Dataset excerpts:
────────────────────────────────────────

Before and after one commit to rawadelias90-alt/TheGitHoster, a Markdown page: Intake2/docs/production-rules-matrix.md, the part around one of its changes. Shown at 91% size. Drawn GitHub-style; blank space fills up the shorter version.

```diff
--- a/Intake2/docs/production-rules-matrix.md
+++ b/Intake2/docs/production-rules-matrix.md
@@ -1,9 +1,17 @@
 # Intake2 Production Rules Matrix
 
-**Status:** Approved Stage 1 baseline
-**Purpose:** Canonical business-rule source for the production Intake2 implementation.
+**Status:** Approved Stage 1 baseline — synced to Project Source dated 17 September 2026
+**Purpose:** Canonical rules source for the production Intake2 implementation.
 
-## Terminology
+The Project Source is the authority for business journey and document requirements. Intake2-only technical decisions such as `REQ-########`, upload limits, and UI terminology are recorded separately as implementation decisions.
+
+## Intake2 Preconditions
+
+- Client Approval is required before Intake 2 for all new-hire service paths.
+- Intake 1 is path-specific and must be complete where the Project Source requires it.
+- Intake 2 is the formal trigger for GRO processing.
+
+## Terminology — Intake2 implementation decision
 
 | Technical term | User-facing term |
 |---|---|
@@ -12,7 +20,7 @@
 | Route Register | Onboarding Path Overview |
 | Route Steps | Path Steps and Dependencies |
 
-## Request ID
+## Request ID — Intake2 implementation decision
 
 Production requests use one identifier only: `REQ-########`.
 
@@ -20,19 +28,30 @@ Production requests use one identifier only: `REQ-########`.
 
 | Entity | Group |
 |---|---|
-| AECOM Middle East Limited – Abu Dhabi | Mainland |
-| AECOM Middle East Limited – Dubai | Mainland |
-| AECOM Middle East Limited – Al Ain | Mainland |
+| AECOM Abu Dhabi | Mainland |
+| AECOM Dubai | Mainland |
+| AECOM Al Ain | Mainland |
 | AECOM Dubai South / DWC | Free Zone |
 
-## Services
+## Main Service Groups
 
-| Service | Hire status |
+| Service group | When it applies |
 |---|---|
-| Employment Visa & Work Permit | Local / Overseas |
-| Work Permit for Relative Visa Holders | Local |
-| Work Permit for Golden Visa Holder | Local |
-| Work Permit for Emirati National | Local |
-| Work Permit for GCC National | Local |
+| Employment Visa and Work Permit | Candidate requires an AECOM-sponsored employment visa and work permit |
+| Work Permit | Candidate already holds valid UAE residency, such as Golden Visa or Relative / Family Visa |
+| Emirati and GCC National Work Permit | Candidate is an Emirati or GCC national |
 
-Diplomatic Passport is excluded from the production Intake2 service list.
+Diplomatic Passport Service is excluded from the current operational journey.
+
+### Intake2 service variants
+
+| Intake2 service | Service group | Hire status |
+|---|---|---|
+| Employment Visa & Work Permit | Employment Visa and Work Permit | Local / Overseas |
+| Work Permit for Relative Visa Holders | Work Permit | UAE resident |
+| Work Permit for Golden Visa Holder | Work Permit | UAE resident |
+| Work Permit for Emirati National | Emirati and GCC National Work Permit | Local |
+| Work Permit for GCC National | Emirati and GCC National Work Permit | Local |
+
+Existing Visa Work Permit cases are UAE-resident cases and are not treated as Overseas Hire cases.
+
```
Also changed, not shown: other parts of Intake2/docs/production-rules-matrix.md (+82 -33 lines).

────────────────────────────────────────

Reproduce the data exactly. Keep every line intact.

Before and after one commit to rawadelias90-alt/TheGitHoster, a Markdown page: Intake2/docs/production-rules-matrix.md, the part around one of its changes. Shown at 91% size. Drawn GitHub-style; blank space fills up the shorter version.

```diff
--- a/Intake2/docs/production-rules-matrix.md
+++ b/Intake2/docs/production-rules-matrix.md
@@ -1,9 +1,17 @@
 # Intake2 Production Rules Matrix
 
-**Status:** Approved Stage 1 baseline
-**Purpose:** Canonical business-rule source for the production Intake2 implementation.
+**Status:** Approved Stage 1 baseline — synced to Project Source dated 17 September 2026
+**Purpose:** Canonical rules source for the production Intake2 implementation.
 
-## Terminology
+The Project Source is the authority for business journey and document requirements. Intake2-only technical decisions such as `REQ-########`, upload limits, and UI terminology are recorded separately as implementation decisions.
+
+## Intake2 Preconditions
+
+- Client Approval is required before Intake 2 for all new-hire service paths.
+- Intake 1 is path-specific and must be complete where the Project Source requires it.
+- Intake 2 is the formal trigger for GRO processing.
+
+## Terminology — Intake2 implementation decision
 
 | Technical term | User-facing term |
 |---|---|
@@ -12,7 +20,7 @@
 | Route Register | Onboarding Path Overview |
 | Route Steps | Path Steps and Dependencies |
 
-## Request ID
+## Request ID — Intake2 implementation decision
 
 Production requests use one identifier only: `REQ-########`.
 
@@ -20,19 +28,30 @@ Production requests use one identifier only: `REQ-########`.
 
 | Entity | Group |
 |---|---|
-| AECOM Middle East Limited – Abu Dhabi | Mainland |
-| AECOM Middle East Limited – Dubai | Mainland |
-| AECOM Middle East Limited – Al Ain | Mainland |
+| AECOM Abu Dhabi | Mainland |
+| AECOM Dubai | Mainland |
+| AECOM Al Ain | Mainland |
 | AECOM Dubai South / DWC | Free Zone |
 
-## Services
+## Main Service Groups
 
-| Service | Hire status |
+| Service group | When it applies |
 |---|---|
-| Employment Visa & Work Permit | Local / Overseas |
-| Work Permit for Relative Visa Holders | Local |
-| Work Permit for Golden Visa Holder | Local |
-| Work Permit for Emirati National | Local |
-| Work Permit for GCC National | Local |
+| Employment Visa and Work Permit | Candidate requires an AECOM-sponsored employment visa and work permit |
+| Work Permit | Candidate already holds valid UAE residency, such as Golden Visa or Relative / Family Visa |
+| Emirati and GCC National Work Permit | Candidate is an Emirati or GCC national |
 
-Diplomatic Passport is excluded from the production Intake2 service list.
+Diplomatic Passport Service is excluded from the current operational journey.
+
+### Intake2 service variants
+
+| Intake2 service | Service group | Hire status |
+|---|---|---|
+| Employment Visa & Work Permit | Employment Visa and Work Permit | Local / Overseas |
+| Work Permit for Relative Visa Holders | Work Permit | UAE resident |
+| Work Permit for Golden Visa Holder | Work Permit | UAE resident |
+| Work Permit for Emirati National | Emirati and GCC National Work Permit | Local |
+| Work Permit for GCC National | Emirati and GCC National Work Permit | Local |
+
+Existing Visa Work Permit cases are UAE-resident cases and are not treated as Overseas Hire cases.
+
```
Also changed, not shown: other parts of Intake2/docs/production-rules-matrix.md (+82 -33 lines).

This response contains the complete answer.